• _TASK STATEMENT_: For each line of the data below that includes the string "script", count one, and answer with the sum only.

• _EXERCISE DATA_:

═══

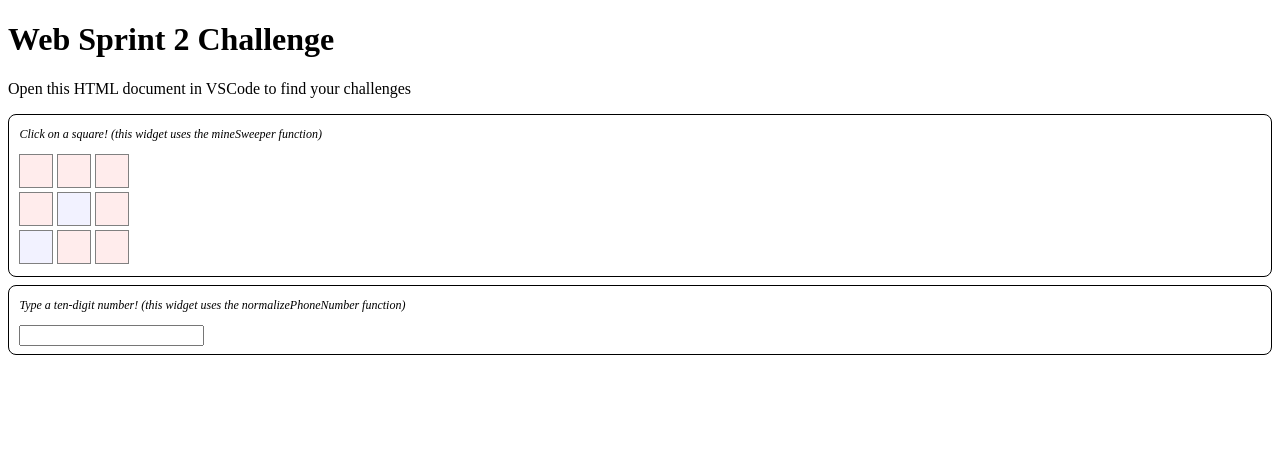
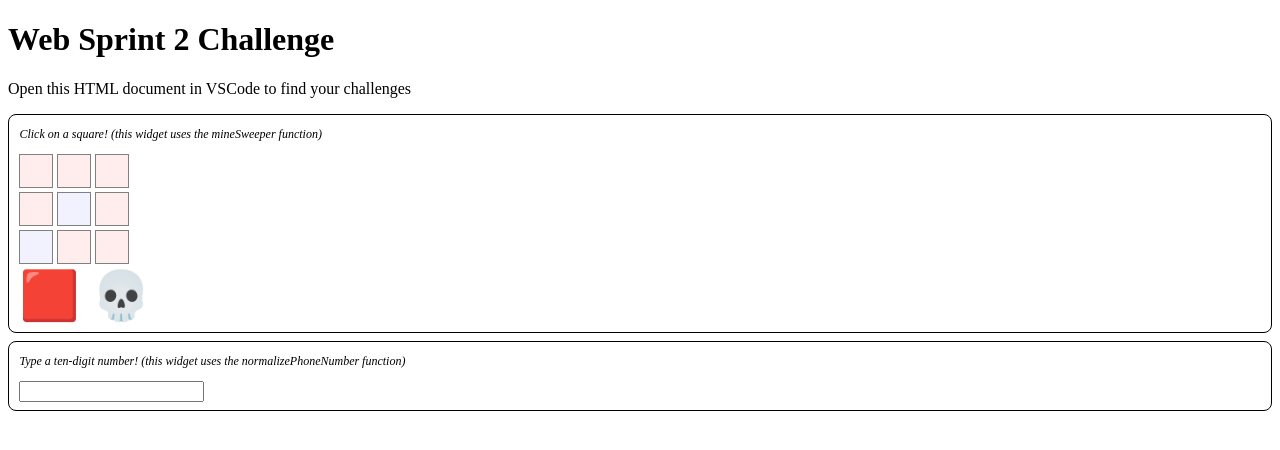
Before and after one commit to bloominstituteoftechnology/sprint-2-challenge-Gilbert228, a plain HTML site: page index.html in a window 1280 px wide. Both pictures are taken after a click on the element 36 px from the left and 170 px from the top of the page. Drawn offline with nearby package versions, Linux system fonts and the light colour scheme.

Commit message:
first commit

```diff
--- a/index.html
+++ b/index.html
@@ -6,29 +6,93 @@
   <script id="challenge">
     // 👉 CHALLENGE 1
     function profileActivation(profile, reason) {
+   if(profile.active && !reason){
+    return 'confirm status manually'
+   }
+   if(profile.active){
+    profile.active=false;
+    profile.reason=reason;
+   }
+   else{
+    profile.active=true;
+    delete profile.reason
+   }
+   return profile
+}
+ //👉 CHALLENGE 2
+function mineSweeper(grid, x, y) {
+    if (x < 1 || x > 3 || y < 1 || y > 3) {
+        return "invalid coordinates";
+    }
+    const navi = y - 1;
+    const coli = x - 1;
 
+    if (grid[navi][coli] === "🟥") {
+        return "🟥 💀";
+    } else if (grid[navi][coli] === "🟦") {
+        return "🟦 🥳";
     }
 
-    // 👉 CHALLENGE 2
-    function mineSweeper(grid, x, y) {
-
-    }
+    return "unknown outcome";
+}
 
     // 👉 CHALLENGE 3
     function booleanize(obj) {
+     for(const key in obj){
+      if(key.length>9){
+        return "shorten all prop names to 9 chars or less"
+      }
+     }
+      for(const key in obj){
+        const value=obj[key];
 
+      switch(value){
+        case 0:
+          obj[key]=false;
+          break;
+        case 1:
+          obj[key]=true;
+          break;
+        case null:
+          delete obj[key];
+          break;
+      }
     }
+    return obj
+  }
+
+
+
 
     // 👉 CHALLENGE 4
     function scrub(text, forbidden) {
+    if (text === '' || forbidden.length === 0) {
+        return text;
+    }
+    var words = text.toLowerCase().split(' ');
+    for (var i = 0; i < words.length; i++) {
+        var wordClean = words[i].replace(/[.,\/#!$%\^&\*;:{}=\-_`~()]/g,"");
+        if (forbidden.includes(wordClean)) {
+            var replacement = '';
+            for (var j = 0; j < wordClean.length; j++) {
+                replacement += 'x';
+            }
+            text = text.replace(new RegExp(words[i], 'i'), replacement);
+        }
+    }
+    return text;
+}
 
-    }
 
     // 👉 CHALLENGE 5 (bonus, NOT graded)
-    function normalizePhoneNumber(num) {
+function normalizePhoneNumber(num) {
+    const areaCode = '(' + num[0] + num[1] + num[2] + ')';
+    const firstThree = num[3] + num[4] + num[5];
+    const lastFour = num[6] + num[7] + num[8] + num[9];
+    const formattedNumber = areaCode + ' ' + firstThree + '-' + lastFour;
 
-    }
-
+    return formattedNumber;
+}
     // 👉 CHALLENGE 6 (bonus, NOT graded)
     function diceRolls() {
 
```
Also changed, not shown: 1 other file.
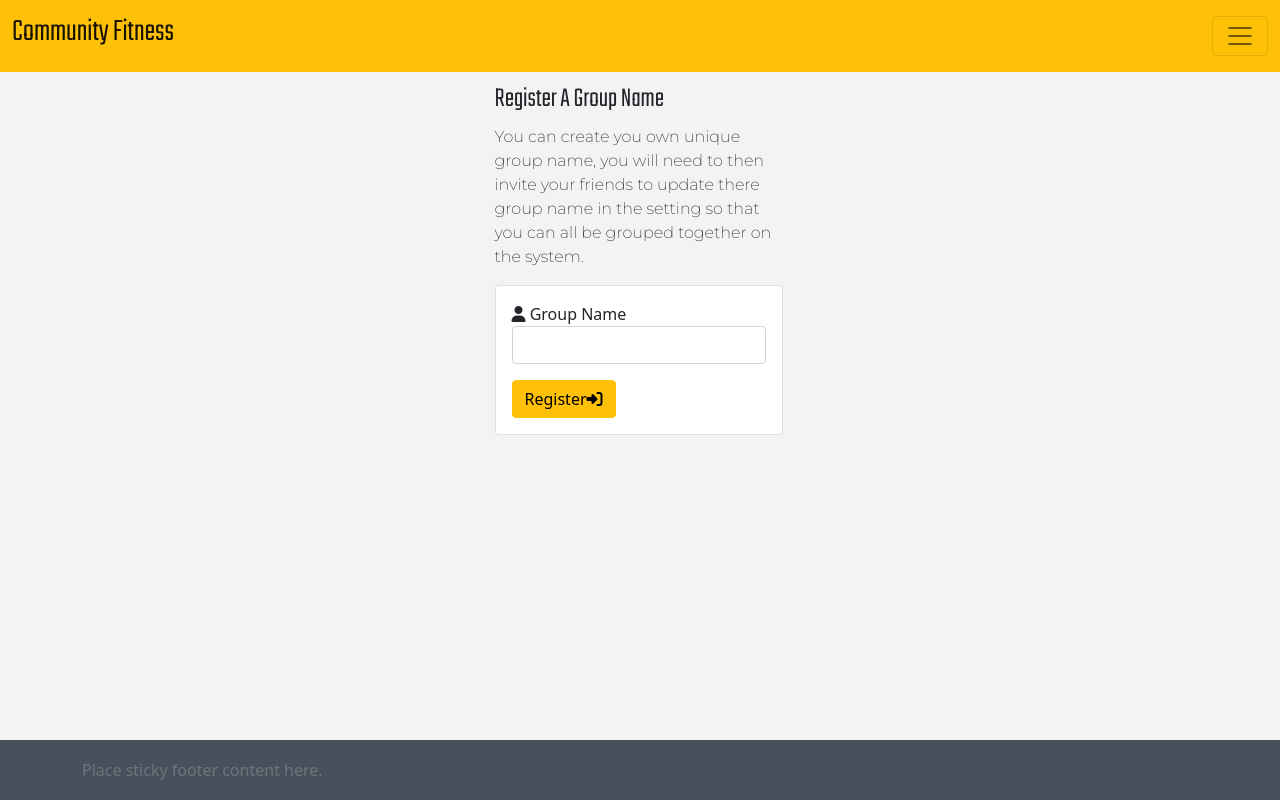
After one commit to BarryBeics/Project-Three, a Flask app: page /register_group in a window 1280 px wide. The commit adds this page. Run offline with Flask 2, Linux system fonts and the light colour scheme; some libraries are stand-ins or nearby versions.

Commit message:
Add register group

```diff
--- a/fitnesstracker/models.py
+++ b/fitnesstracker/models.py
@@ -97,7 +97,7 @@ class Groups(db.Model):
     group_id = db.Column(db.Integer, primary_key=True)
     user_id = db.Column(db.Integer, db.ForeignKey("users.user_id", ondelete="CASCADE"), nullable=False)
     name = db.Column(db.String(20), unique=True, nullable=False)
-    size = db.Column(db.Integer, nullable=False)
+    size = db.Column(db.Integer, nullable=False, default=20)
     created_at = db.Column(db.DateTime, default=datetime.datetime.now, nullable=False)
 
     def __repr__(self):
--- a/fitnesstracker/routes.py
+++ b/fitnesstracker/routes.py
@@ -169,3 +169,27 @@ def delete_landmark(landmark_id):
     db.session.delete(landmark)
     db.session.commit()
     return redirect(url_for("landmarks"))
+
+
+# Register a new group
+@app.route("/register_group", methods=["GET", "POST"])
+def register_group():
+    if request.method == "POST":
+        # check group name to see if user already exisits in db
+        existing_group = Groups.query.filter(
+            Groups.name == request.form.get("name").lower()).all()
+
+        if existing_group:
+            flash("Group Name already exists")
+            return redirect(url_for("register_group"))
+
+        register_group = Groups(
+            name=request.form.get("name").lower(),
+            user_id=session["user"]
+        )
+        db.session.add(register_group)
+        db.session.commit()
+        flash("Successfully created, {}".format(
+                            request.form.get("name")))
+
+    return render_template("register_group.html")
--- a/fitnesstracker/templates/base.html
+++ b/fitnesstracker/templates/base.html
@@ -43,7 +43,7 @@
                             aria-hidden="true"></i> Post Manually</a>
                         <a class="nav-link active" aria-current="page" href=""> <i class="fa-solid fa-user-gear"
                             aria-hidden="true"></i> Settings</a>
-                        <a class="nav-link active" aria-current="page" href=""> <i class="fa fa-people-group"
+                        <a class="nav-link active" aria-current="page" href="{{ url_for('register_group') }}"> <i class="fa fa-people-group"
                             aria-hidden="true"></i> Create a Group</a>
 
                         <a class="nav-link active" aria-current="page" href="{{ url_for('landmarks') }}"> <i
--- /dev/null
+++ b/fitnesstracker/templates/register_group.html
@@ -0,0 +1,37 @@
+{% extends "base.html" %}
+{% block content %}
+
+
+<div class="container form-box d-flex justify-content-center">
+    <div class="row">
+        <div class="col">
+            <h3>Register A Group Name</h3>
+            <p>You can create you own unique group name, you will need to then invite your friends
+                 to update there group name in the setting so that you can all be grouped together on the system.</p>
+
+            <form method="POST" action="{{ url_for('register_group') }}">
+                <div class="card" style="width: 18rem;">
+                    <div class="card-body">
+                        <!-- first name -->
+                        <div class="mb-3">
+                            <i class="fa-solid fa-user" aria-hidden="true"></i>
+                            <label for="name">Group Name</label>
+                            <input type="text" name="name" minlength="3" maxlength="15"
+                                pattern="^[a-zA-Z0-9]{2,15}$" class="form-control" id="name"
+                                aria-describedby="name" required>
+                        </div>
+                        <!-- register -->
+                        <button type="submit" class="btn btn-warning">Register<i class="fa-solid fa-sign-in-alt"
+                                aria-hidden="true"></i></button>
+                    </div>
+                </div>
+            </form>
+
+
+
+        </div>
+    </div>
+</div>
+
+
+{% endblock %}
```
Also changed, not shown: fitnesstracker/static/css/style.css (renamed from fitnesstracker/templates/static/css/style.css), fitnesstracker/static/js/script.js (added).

═══

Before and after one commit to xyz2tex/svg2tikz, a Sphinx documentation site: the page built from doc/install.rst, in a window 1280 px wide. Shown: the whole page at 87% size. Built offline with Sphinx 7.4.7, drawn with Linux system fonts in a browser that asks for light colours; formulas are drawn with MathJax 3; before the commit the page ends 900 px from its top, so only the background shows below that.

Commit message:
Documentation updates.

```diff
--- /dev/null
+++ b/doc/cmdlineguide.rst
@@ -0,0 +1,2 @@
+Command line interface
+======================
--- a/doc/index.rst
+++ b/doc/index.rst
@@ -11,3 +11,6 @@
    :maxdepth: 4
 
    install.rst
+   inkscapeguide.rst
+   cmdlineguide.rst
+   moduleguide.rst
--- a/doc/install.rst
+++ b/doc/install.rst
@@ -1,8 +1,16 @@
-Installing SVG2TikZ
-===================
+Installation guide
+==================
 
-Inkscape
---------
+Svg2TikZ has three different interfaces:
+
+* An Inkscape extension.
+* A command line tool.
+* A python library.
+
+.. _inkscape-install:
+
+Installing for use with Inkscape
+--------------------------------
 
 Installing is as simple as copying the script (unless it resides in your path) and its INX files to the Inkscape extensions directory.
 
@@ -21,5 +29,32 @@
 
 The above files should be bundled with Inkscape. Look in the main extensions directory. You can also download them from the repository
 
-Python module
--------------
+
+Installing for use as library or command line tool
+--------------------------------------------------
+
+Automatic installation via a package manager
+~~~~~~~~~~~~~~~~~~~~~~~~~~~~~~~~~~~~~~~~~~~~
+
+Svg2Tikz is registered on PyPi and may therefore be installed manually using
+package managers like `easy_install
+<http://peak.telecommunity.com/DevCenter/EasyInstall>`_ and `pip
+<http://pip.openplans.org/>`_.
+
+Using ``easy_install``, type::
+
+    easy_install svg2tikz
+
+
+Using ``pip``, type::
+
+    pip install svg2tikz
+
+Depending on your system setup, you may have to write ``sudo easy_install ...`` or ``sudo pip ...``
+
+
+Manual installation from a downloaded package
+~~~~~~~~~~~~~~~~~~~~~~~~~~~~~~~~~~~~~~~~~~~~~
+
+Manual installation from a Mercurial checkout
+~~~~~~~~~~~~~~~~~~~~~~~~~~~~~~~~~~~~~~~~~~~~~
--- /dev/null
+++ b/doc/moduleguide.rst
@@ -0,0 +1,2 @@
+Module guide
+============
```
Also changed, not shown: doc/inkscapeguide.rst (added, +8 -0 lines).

═══

• _YOUR SOLUTION_: 3